Global foreign direct investment inflows rose by 5% to $1.24 trillion in 2010, boosted by an increase in manufacturing projects in emerging countries - including many with significant apparel sectors - a UN report says.

"The share of manufacturing rose to almost half of all foreign direct investment projects," said James Zhan, chief for investment and enterprise at the UN Conference on Trade and Development (UNCTAD).

The agency projects global FDI inflows to come in at around $1.4-1.6 trillion in 2011, or back to the pre-crisis average.

Zhan, lead author of UNCTAD's 'World Investment Report 2011,' said last year emerging economies absorbed $642bn or 52% of global FDI flows.

Inflows to China jumped 11% to $106bn in 2010, although due to rising wage and production costs the trend of off shoring labour-intensive manufacturing to the country has slowed and investments are now shifting to high-tech industries.

Inflows to Indonesia reached $13.3bn, up from $4.8bn the year before, Vietnam rose to $8.1bn ($7.6bn), Cambodia to $783m ($539m), and Bangladesh climbed to $913m ($700m). But India and Pakistan saw a fall in flows to $24.6bn ($35.6bn) and $2bn ($2.3bn) respectively.

The study also found non-equity modes (NEM) of international production such as contract manufacturing, services outsourcing, franchising, licensing and management contracts, generated at least $2 trillion in sales worldwide in 2010.

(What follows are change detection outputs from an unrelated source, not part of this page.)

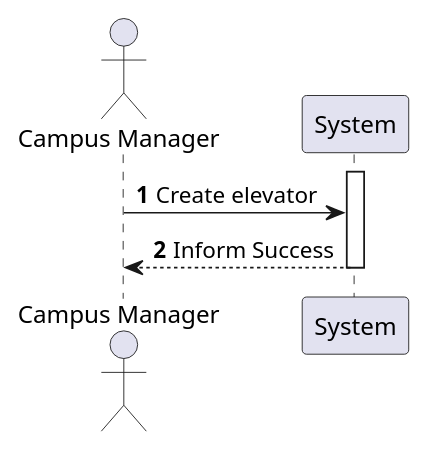
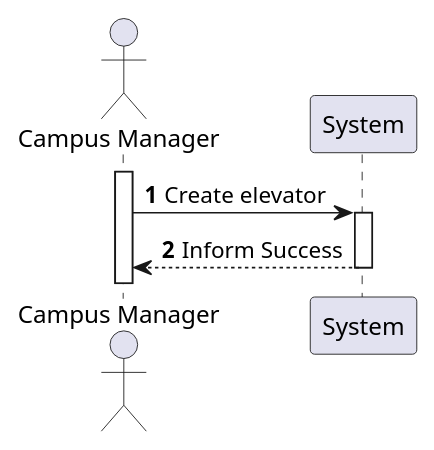
The diagram in Visualization/docs/US_1130/Diagrams/Level1/ProcessView.puml (Pedro-Pereira1/sem5pi_23_24_g056_Visualization), drawn with PlantUML before and after one commit. The commit also changed 2 other files, not shown here.

Commit message:
Corrected process view level 1

```diff
--- a/Visualization/docs/US_1130/Diagrams/Level1/ProcessView.puml
+++ b/Visualization/docs/US_1130/Diagrams/Level1/ProcessView.puml
@@ -1,13 +1,14 @@
-@startuml
+@startuml ProcessView
 'https://plantuml.com/sequence-diagram
 
 autonumber
 actor "Campus Manager" as CM
 
 
+activate CM
+CM -> System: Create elevator 
 activate System
-CM -> System: Create elevator 
 CM <-- System: Inform Success
 deactivate System
 
 @enduml
```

In apparel alone, NEM-related manufacturing employed 14.2m people worldwide and accounted for between $180bn to $190bn of apparel exports in 2010 - nearly a two-thirds share of total world apparel exports valued at $290.6bn.